Task brief. Locate the line that contains "guessResult = checkGuess(guessedNumber, choosedNumber);", then copy it and all later lines of the data below exactly, through the last one.

[Edit difference data]
__________

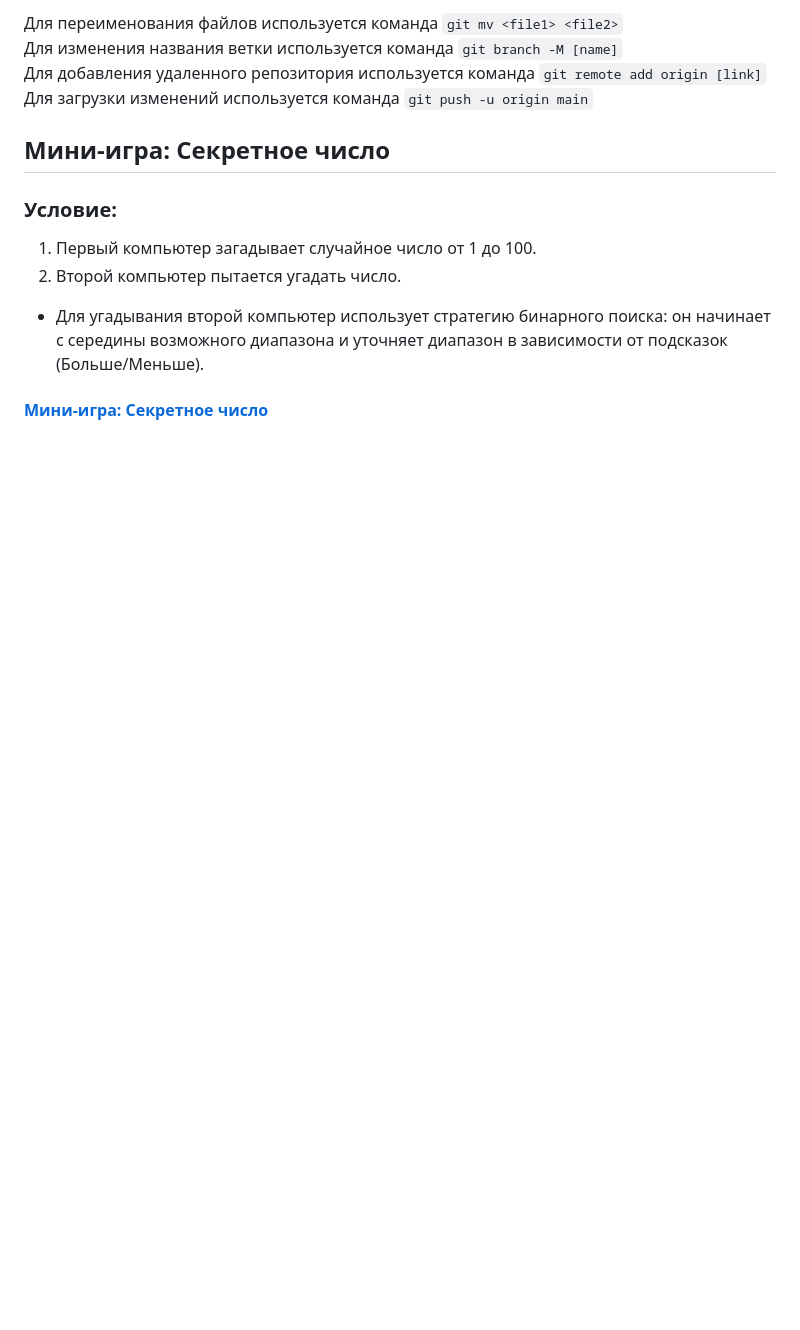
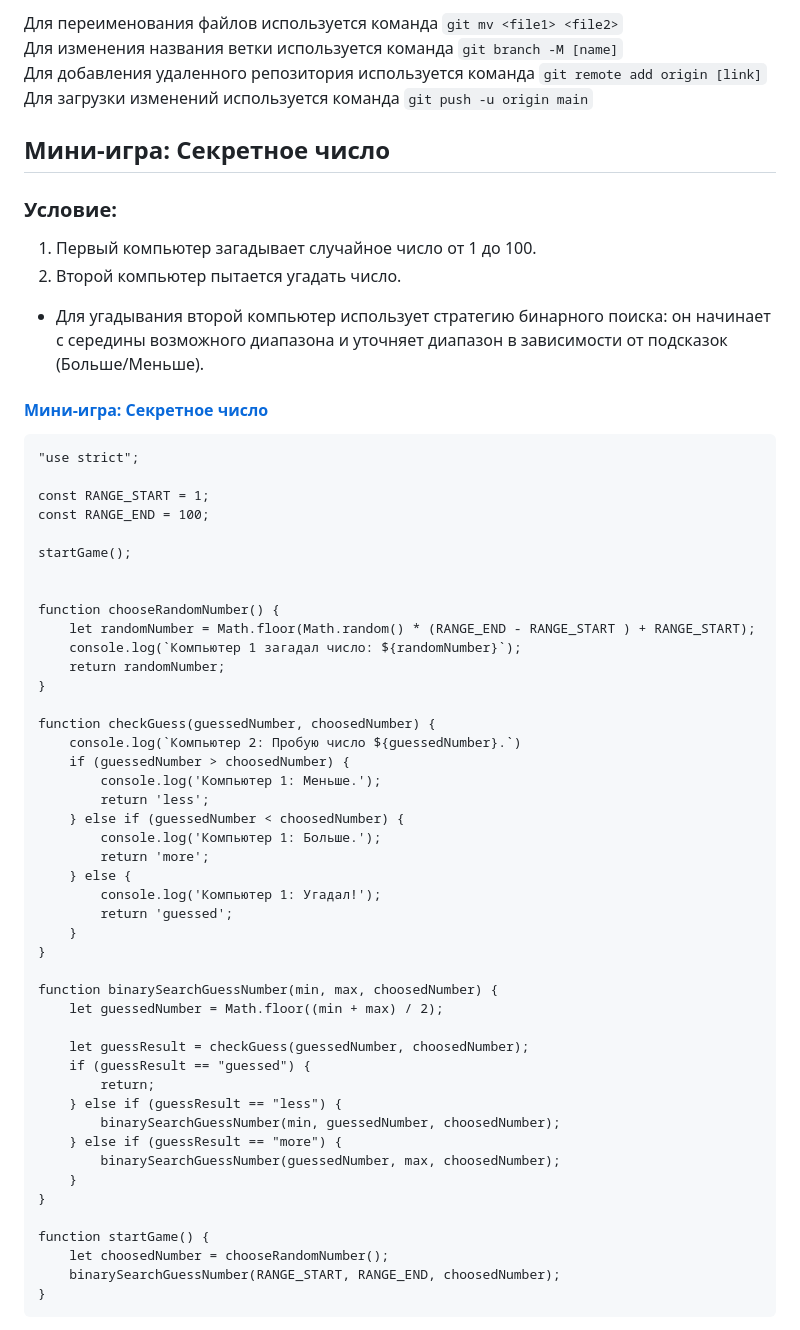
Before and after one commit to Noikstrax/slonit-course-hometasks, a Markdown page: README.md, the part around the change. GitHub-like rendering; blank space fills up the shorter version.

Commit message:
Add task6 script code to README.md

````diff
--- a/README.md
+++ b/README.md
@@ -66,3 +66,50 @@
 2. Второй компьютер пытается угадать число.
 - Для угадывания второй компьютер использует стратегию бинарного поиска: он начинает с середины возможного диапазона и уточняет диапазон в зависимости от подсказок (Больше/Меньше).
 #### [Мини-игра: Секретное число](https://github.com/Noikstrax/slonit-course-hometasks/tree/main/tasks/task6)
+```
+"use strict";
+
+const RANGE_START = 1;
+const RANGE_END = 100;
+
+startGame();
+
+
+function chooseRandomNumber() {
+    let randomNumber = Math.floor(Math.random() * (RANGE_END - RANGE_START ) + RANGE_START);
+    console.log(`Компьютер 1 загадал число: ${randomNumber}`);
+    return randomNumber;
+}
+
+function checkGuess(guessedNumber, choosedNumber) {
+    console.log(`Компьютер 2: Пробую число ${guessedNumber}.`)
+    if (guessedNumber > choosedNumber) {
+        console.log('Компьютер 1: Меньше.');
+        return 'less';
+    } else if (guessedNumber < choosedNumber) {
+        console.log('Компьютер 1: Больше.');
+        return 'more';
+    } else {
+        console.log('Компьютер 1: Угадал!');
+        return 'guessed';
+    }
+}
+
+function binarySearchGuessNumber(min, max, choosedNumber) {
+    let guessedNumber = Math.floor((min + max) / 2);
+
+    let guessResult = checkGuess(guessedNumber, choosedNumber);
+    if (guessResult == "guessed") {
+        return;
+    } else if (guessResult == "less") {
+        binarySearchGuessNumber(min, guessedNumber, choosedNumber);
+    } else if (guessResult == "more") {
+        binarySearchGuessNumber(guessedNumber, max, choosedNumber);
+    }
+}
+
+function startGame() {
+    let choosedNumber = chooseRandomNumber();
+    binarySearchGuessNumber(RANGE_START, RANGE_END, choosedNumber);
+}
+```
````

__________

Exercise result.
+    let guessResult = checkGuess(guessedNumber, choosedNumber);
+    if (guessResult == "guessed") {
+        return;
+    } else if (guessResult == "less") {
+        binarySearchGuessNumber(min, guessedNumber, choosedNumber);
+    } else if (guessResult == "more") {
+        binarySearchGuessNumber(guessedNumber, max, choosedNumber);
+    }
+}
+
+function startGame() {
+    let choosedNumber = chooseRandomNumber();
+    binarySearchGuessNumber(RANGE_START, RANGE_END, choosedNumber);
+}
+```
````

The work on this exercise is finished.